World’s fairs are so expansive. What was the spark that made you want to take on this vast topic?

The UAE pavilion is pictured at the site of the World Expo 2010 in Shanghai on April 29, 2010. (Philippe Lopez/AFP/Getty Images)

How do the books differ?

The racial dynamic of these exhibitions became incredibly interesting. When they first began in the 19th century, they were hugely based on empire and colonial expansion. They became the only places you could see art from Africa or Native America, or the Oceanic Highlands. It was how all the great artists — Picasso, Gauguin — found out about Africa and so forth. They were hugely important for that.

The other thing the fairs did, which was weird and extraordinary, is that the British actually brought people from those countries to the fair. [The] British didn’t have have people from anywhere beside England until after the second World War. The Senegal village appeared in London, and formed their own company. [They] toured around as an attraction, around Europe right into the 20th century.

The Americans struggled with this because they had the Native American population, and they had the African American population. These were not groups of people they’re bringing from abroad. The African Americans struggled to have a right to build their own buildings on the site, and to be represented. And wise, the Native Americans struggled and largely lost that struggle until well into the ’60s.

In the 21st century, do world’s fairs matter?

There was a time when you had to travel to a world’s fair to see what was going on in the world. It wasn’t just art; it was all the sciences; it was politics.You really got to see the world, and they spent a fortune doing it. Then came the film industry, radio, and quickly T.V.

Greehalgh’s book "Fair World: A History of World's Fairs and Expositions from London to Shanghai 1851-2010." (Courtesy of Papadakis Publisher)

Author Paul Greenhalgh thinks Detroit’s time for a world’s fair has come. (Andy Crouch)

I would do a World’s Fair in Detroit. It would be a different kind of World’s Fair. It would focus on things like skill training and regenerating the city. Rather than building hundreds of new buildings, you would fix all the buildings that have fallen into disrepair. One of the big angles would be music. It would be the great music fair; it would clearly be a big art fair; it would be an architecture fair. It would be about rebuilding all those beautiful, art-deco buildings which are falling apart.

However, the U.S. does not belong to the international body that controls the world’s fairs, the Bureau International des Expositions. If you don’t get permission from BIE, all the other countries won’t show up.

The Americans should rejoin BIE, and there should be an unbelievable expo. If you got it right, it would change the city.

Has there ever been a completely, just totally horrible fair?

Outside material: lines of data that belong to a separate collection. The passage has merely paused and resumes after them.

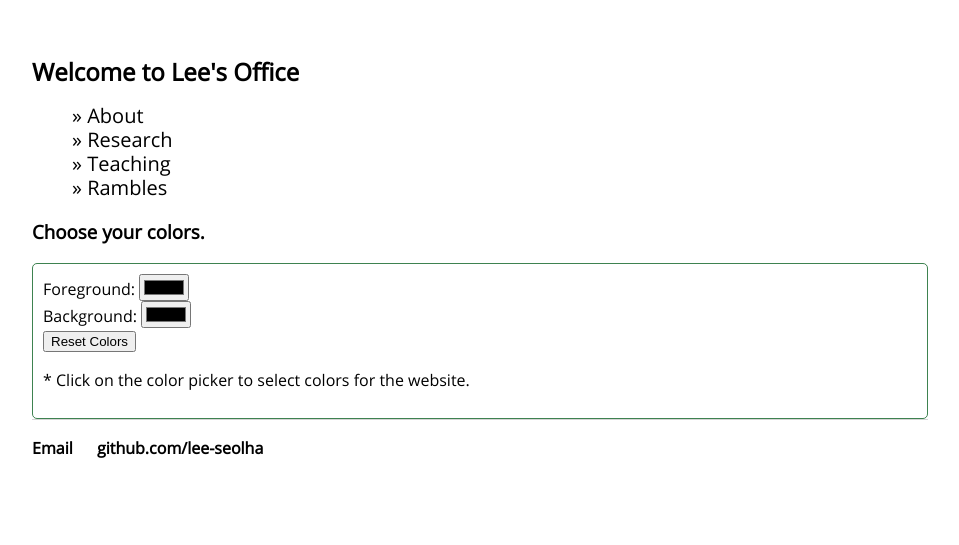
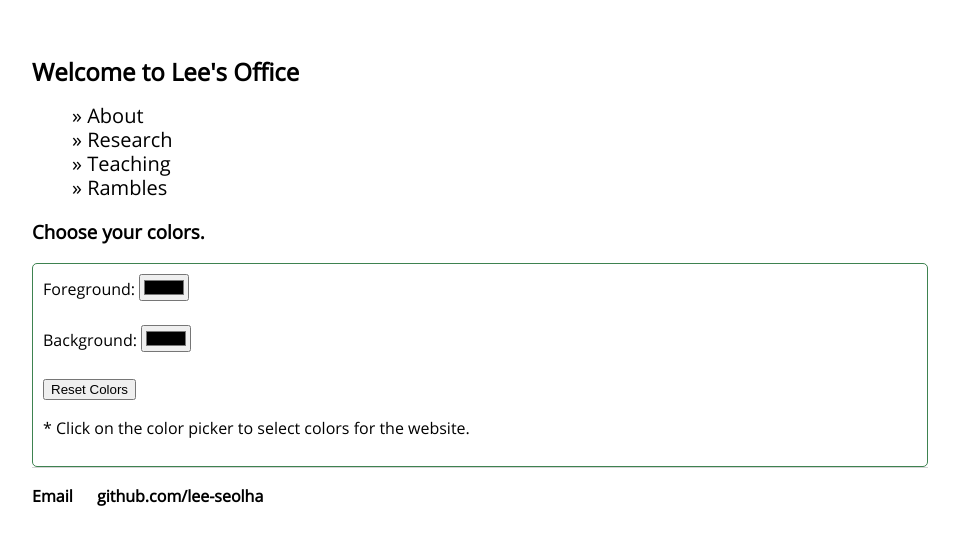
Before and after one commit to lee-seolha/lee-seolha.github.io, a Jekyll site: the page index.html, which Jekyll copies as it is, in a window 1280 px wide. Shown: the top 545 px of the page, without its empty margins (160-1119 px from the left). Built offline with Jekyll 4.4.1, drawn with Linux system fonts in a browser that asks for light colours.

Commit message:
Color picker trial again

```diff
--- a/index.html
+++ b/index.html
@@ -7,10 +7,10 @@
     <link rel="stylesheet" type="text/css" href="/css/main.css">
     <style>
         /* Apply the color variables globally */
-        :root {
+        /* :root {
             --foreground-color: #000;
             --background-color: #FFF;
-        }
+        } */
 
         body {
             color: var(--foreground-color);
@@ -43,10 +43,10 @@
         </div>
     <h3>Choose your colors.</h3>
         <div class="color-picker-container" style="border: 1.50px solid #3E8250; border-radius: 5px; padding: 10px">
-            <label for ="color-picker">Foreground:</label>
-            <input type="color" id="foreground-color-picker"><br>
-            <label for ="color-picker">Background:</label>
-            <input type="color" id="background-color-picker"><br>
+            <label for ="color-picker">Foreground: </label>
+            <input type="color" id="foreground-color-picker"><br><br>
+            <label for ="color-picker">Background: </label>
+            <input type="color" id="background-color-picker" #ffffff><br><br>
             <button id="reset-button">Reset Colors</button>
             <p>* Click on the color picker to select colors for the website.</p>
             <script type="text/javascript" src="js/Colourpicker/colorpicker.js"></script>
```
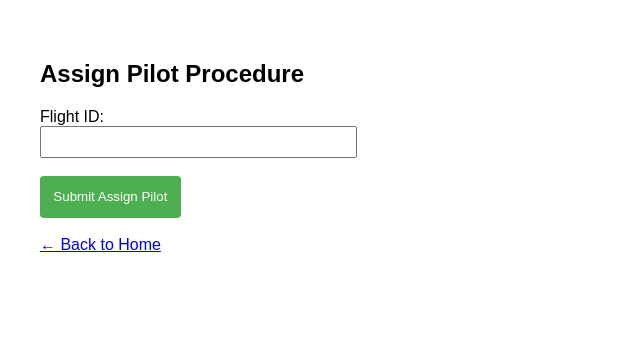
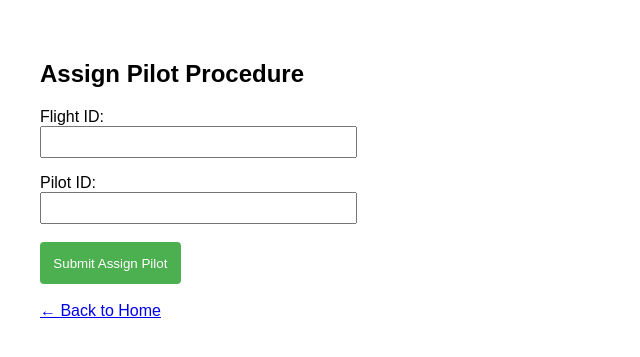
Before and after one commit to simratthind/CS4400_Phase4_37, a Flask app: page /assign_pilot in a window 1280 px wide. Shown: the top 357 px of the page, without its empty margins (0-640 px from the left). Run offline with Flask 3, Linux system fonts and the light colour scheme.

Commit message:
“message”

```diff
--- a/templates/assign_pilot.html
+++ b/templates/assign_pilot.html
@@ -26,6 +26,9 @@
         <label>Flight ID:</label>
         <input name="flightID" value="{{ request.form.flightID or '' }}" required>
 
+        <label>Pilot ID:</label>
+        <input name="person_id" value="{{ form.person_id }}" required>
+
         <br><br>
 
         <button type="submit">Submit Assign Pilot</button>
```
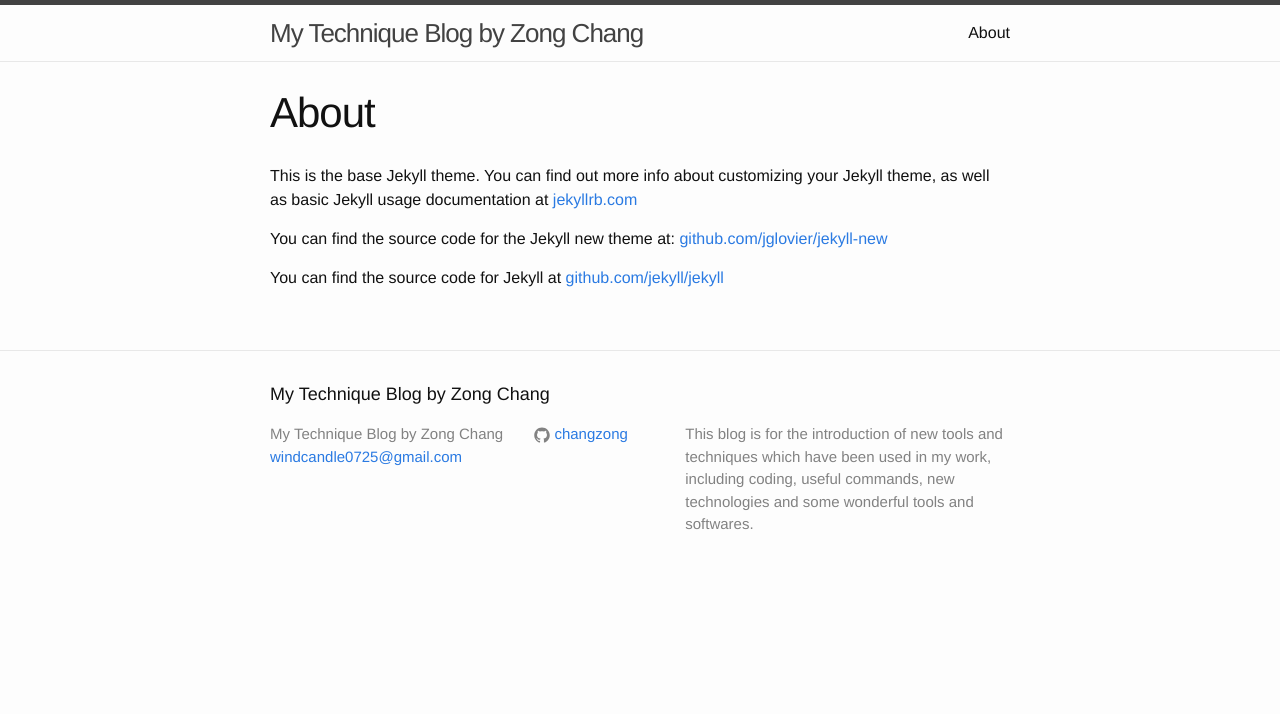
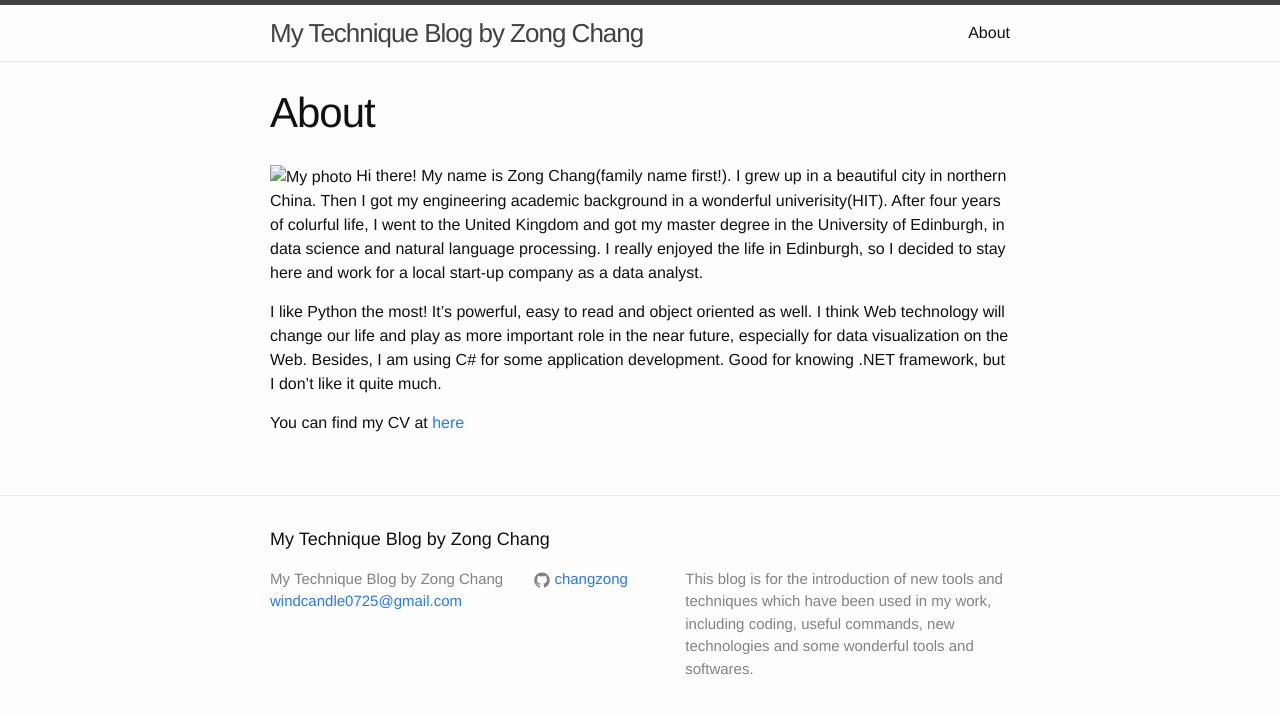
Before and after one commit to changzong/blog, a Jekyll site: the page built from about.md, in a window 1280 px wide. Shown: the top 714 px of the page. Built offline with Jekyll 4.4.1, drawn with Linux system fonts in a browser that asks for light colours.

Commit message:
Modified about file

```diff
--- a/about.md
+++ b/about.md
@@ -4,8 +4,9 @@ title: About
 permalink: /about/
 ---
 
-This is the base Jekyll theme. You can find out more info about customizing your Jekyll theme, as well as basic Jekyll usage documentation at [jekyllrb.com](http://jekyllrb.com/)
+![My photo](img/myphoto.jpg)
+Hi there! My name is Zong Chang(family name first!). I grew up in a beautiful city in northern China. Then I got my engineering academic background in a wonderful univerisity(HIT). After four years of colurful life, I went to the United Kingdom and got my master degree in the University of Edinburgh, in data science and natural language processing. I really enjoyed the life in Edinburgh, so I decided to stay here and work for a local start-up company as a data analyst.
 
-You can find the source code for the Jekyll new theme at: [github.com/jglovier/jekyll-new](https://github.com/jglovier/jekyll-new)
+I like Python the most! It's powerful, easy to read and object oriented as well. I think Web technology will change our life and play as more important role in the near future, especially for data visualization on the Web. Besides, I am using C# for some application development. Good for knowing .NET framework, but I don't like it quite much.
 
-You can find the source code for Jekyll at [github.com/jekyll/jekyll](https://github.com/jekyll/jekyll)
+You can find my CV at [here](https://docs.google.com/document/d/1JzM1XOT4Xw5XO8ZtkVNlVG7Z5ahMZE1yNZcv-HnGXGs/edit?pli=1)
```
Also changed, not shown: img/myphoto.jpg (added), 2 other files.
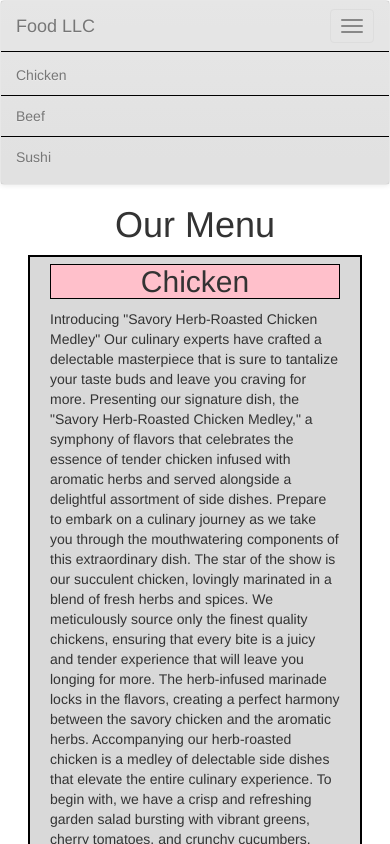
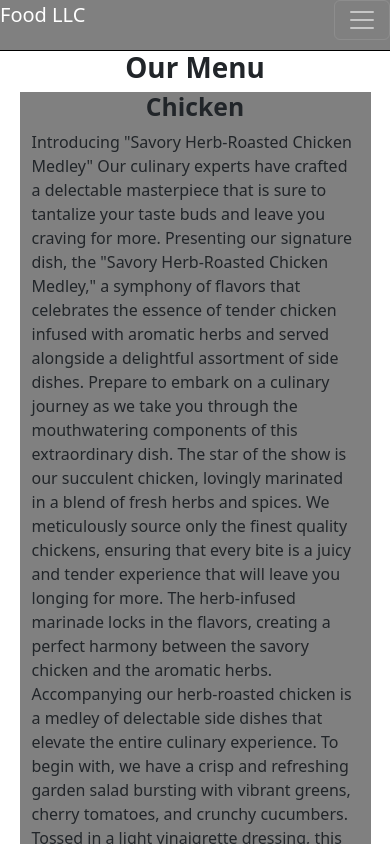
Before and after one commit to uberl/coursera-webdev, a plain HTML site: page module3-solution/index.html in a window 390 px wide. Shown: the top 844 px of the page. Drawn offline with nearby package versions, Linux system fonts and the light colour scheme.

Commit message:
New hacky solution using bootstrap 5

```diff
--- a/module3-solution/css/styles.css
+++ b/module3-solution/css/styles.css
@@ -1,68 +1,55 @@
-* {
-  border-radius: 0%;
-  box-sizing: border-box;
+.menu-tile {
+  width: 90%;
+  background-color: grey;
+  margin-left: auto;
+  margin-right: auto;
+  margin-bottom: 30px;
 }
 
-#beef {
-  background-color: red;
-  color: white;
+h1 {
+  font-weight: 700;
 }
-#sushi {
-  background-color: yellow;
-}
-#chicken {
-  background-color: pink;
+.menu-tile h2 {
+  font-weight: 600;
 }
 
-.menu-tile {
-  border: solid 2.5px black;
-  background-color: rgba(128, 128, 128, 0.3);
-  float: left;
-  margin-left: 2em;
-  margin-right: 2em;
-  margin-bottom: 4em;
+.navbar-brand {
+  color: black;
 }
 
-header nav .container-fluid {
-  background-color: rgba(128, 128, 128, 0.2);
+#navbar {
+  background-color: grey !important;
+  color: black !important;
 }
 
-#bs-example-navbar-collapse-1 > ul > li {
-  border-top: 1px solid black;
-}
-#bs-example-navbar-collapse-1 > ul > li:nth-child(1) {
-  border-top: 0px;
-  margin-top: -5px;
+.nav-link {
+  color: black;
+  border-bottom: solid 1px black;
 }
 
-@media (min-width: 768px) {
-  .hidden-md {
-    display: none;
-    width: 0%;
-  }
-  nav.navbar.navbar-default {
-    border-bottom: solid 1px black;
-    border-radius: 0%;
-  }
+#horizontal-line {
+  border-bottom: solid 1px black;
 }
 
-@media (max-width: 768px) {
-  nav div div.navbar-header {
-    border-bottom: solid 1px black;
-    border-radius: 0%;
-  }
+div.border-bitch {
+  width: 100%;
+  border-bottom: solid 1px black;
+  padding-bottom: 10px;
 }
 
-.menu-tile > h2 {
-  text-align: center;
-  border: solid 1px black;
-  margin-right: 20px;
-  margin-left: 20px;
-  margin-top: 0.25em;
+#navbar {
+  padding-top: 0px;
+  padding-bottom: 0px;
+  padding-left: 0px;
+  padding-right: 0px;
 }
 
-.menu-tile > p {
-  float: left;
-  padding-left: 20px;
-  padding-right: 20px;
+nav div.container-fluid {
+  padding-left: 0px;
+  padding-right: 0px;
 }
+
+#navbarsExample01 {
+  padding-bottom: 0px;
+  margin-bottom: 0px;
+}
--- a/module3-solution/index.html
+++ b/module3-solution/index.html
@@ -5,67 +5,48 @@
     <meta http-equiv="X-UA-Compatible" content="IE=edge" />
     <title>Food LLC</title>
     <meta name="viewport" content="width=device-width, initial-scale=1" />
-    <!-- Latest compiled and minified CSS -->
     <link
+      href="https://cdn.jsdelivr.net/npm/bootstrap@5.3.0/dist/css/bootstrap.min.css"
       rel="stylesheet"
-      href="https://cdn.jsdelivr.net/npm/bootstrap@3.3.7/dist/css/bootstrap.min.css"
-      integrity="sha384-BVYiiSIFeK1dGmJRAkycuHAHRg32OmUcww7on3RYdg4Va+PmSTsz/K68vbdEjh4u"
+      type="text/css"
+      integrity="sha384-9ndCyUaIbzAi2FUVXJi0CjmCapSmO7SnpJef0486qhLnuZ2cdeRhO02iuK6FUUVM"
       crossorigin="anonymous"
     />
-
-    <!-- Optional theme -->
-    <link
-      rel="stylesheet"
-      href="https://cdn.jsdelivr.net/npm/bootstrap@3.3.7/dist/css/bootstrap-theme.min.css"
-      integrity="sha384-rHyoN1iRsVXV4nD0JutlnGaslCJuC7uwjduW9SVrLvRYooPp2bWYgmgJQIXwl/Sp"
-      crossorigin="anonymous"
-    />
-    <script
-      src="https://code.jquery.com/jquery-3.7.0.slim.min.js"
-      integrity="sha256-tG5mcZUtJsZvyKAxYLVXrmjKBVLd6VpVccqz/r4ypFE="
-      crossorigin="anonymous"
-    ></script>
-    <!-- Latest compiled and minified JavaScript -->
-    <script
-      src="https://cdn.jsdelivr.net/npm/bootstrap@3.3.7/dist/js/bootstrap.min.js"
-      integrity="sha384-Tc5IQib027qvyjSMfHjOMaLkfuWVxZxUPnCJA7l2mCWNIpG9mGCD8wGNIcPD7Txa"
-      crossorigin="anonymous"
-    ></script>
 
     <link rel="stylesheet" type="text/css" media="screen" href="css/styles.css" />
   </head>
   <body>
     <header>
-      <nav class="navbar navbar-default">
+      <nav class="navbar navbar-dark bg-dark" aria-label="First navbar example" id="navbar">
         <div class="container-fluid">
-          <!-- Brand and toggle get grouped for better mobile display -->
-          <div class="navbar-header">
+          <div class="border-bitch">
+            <a class="navbar-brand" href="#">Food LLC</a>
             <button
+              class="navbar-toggler d-md-none float-end"
               type="button"
-              class="navbar-toggle collapsed"
-              data-toggle="collapse"
-              data-target="#bs-example-navbar-collapse-1"
+              data-bs-toggle="collapse"
+              data-bs-target="#navbarsExample01"
+              aria-controls="navbarsExample01"
               aria-expanded="false"
+              aria-label="Toggle navigation"
             >
-              <span class="sr-only">Toggle navigation</span>
-              <span class="icon-bar"></span>
-              <span class="icon-bar"></span>
-              <span class="icon-bar"></span>
+              <span class="navbar-toggler-icon"></span>
             </button>
-            <a class="navbar-brand">Food LLC</a>
           </div>
-
-          <!-- Collect the nav links, forms, and other content for toggling -->
-          <div class="hidden-md" id="bs-example-navbar-collapse-1">
-            <ul class="nav navbar-nav">
-              <li><a href="#chicken">Chicken</a></li>
-              <li><a href="#beef">Beef</a></li>
-              <li><a href="#sushi">Sushi</a></li>
+          <div class="collapse navbar-collapse" id="navbarsExample01">
+            <ul class="navbar-nav d-md-none">
+              <li class="nav-item">
+                <a class="nav-link text-center" href="#chicken">Chicken</a>
+              </li>
+              <li class="nav-item">
+                <a class="nav-link text-center" href="#beef">Beef</a>
+              </li>
+              <li class="nav-item">
+                <a class="nav-link text-center" href="#sushi">Sushi</a>
+              </li>
             </ul>
           </div>
-          <!-- /.navbar-collapse -->
         </div>
-        <!-- /.container-fluid -->
       </nav>
     </header>
 
@@ -73,7 +54,7 @@
     <div class="container-fluid">
       <div class="row">
         <section class="menu-tile">
-          <h2 id="chicken">Chicken</h2>
+          <h2 id="chicken" class="text-center">Chicken</h2>
           <p>
             Introducing "Savory Herb-Roasted Chicken Medley" Our culinary experts have crafted a delectable masterpiece
             that is sure to tantalize your taste buds and leave you craving for more. Presenting our signature dish, the
@@ -109,7 +90,7 @@
           </p>
         </section>
         <section class="menu-tile">
-          <h2 id="beef">Beef</h2>
+          <h2 id="beef" class="text-center">Beef</h2>
           <p>
             Introducing "Prime Angus Beef Tenderloin Delight" We proudly present a culinary masterpiece that will take
             your taste buds on an unforgettable journey. Allow us to introduce our signature dish, the "Prime Angus Beef
@@ -144,7 +125,7 @@
           </p>
         </section>
         <section class="menu-tile">
-          <h2 id="sushi">Sushi</h2>
+          <h2 id="sushi" class="text-center">Sushi</h2>
           <p>
             Introducing "Oceanic Symphony Sushi Platter" Immerse yourself in a culinary journey inspired by the flavors
             of the ocean with our extraordinary dish, the "Oceanic Symphony Sushi Platter." Crafted by our sushi
@@ -181,5 +162,10 @@
         </section>
       </div>
     </div>
+    <script
+      src="https://cdn.jsdelivr.net/npm/bootstrap@5.3.0/dist/js/bootstrap.bundle.min.js"
+      integrity="sha384-geWF76RCwLtnZ8qwWowPQNguL3RmwHVBC9FhGdlKrxdiJJigb/j/68SIy3Te4Bkz"
+      crossorigin="anonymous"
+    ></script>
   </body>
 </html>
```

Maybe the worst world’s fair ever — and it’s hotly competed for — is probably the one in England in 2000. The British decided it was only Britain, and nobody showed up. It was an economic disaster. They were so arrogant to think they could do that.

How do you think world’s fairs will do in the 21st century?

London’s Millennium dome in 1998. (John Stillwell/AFP)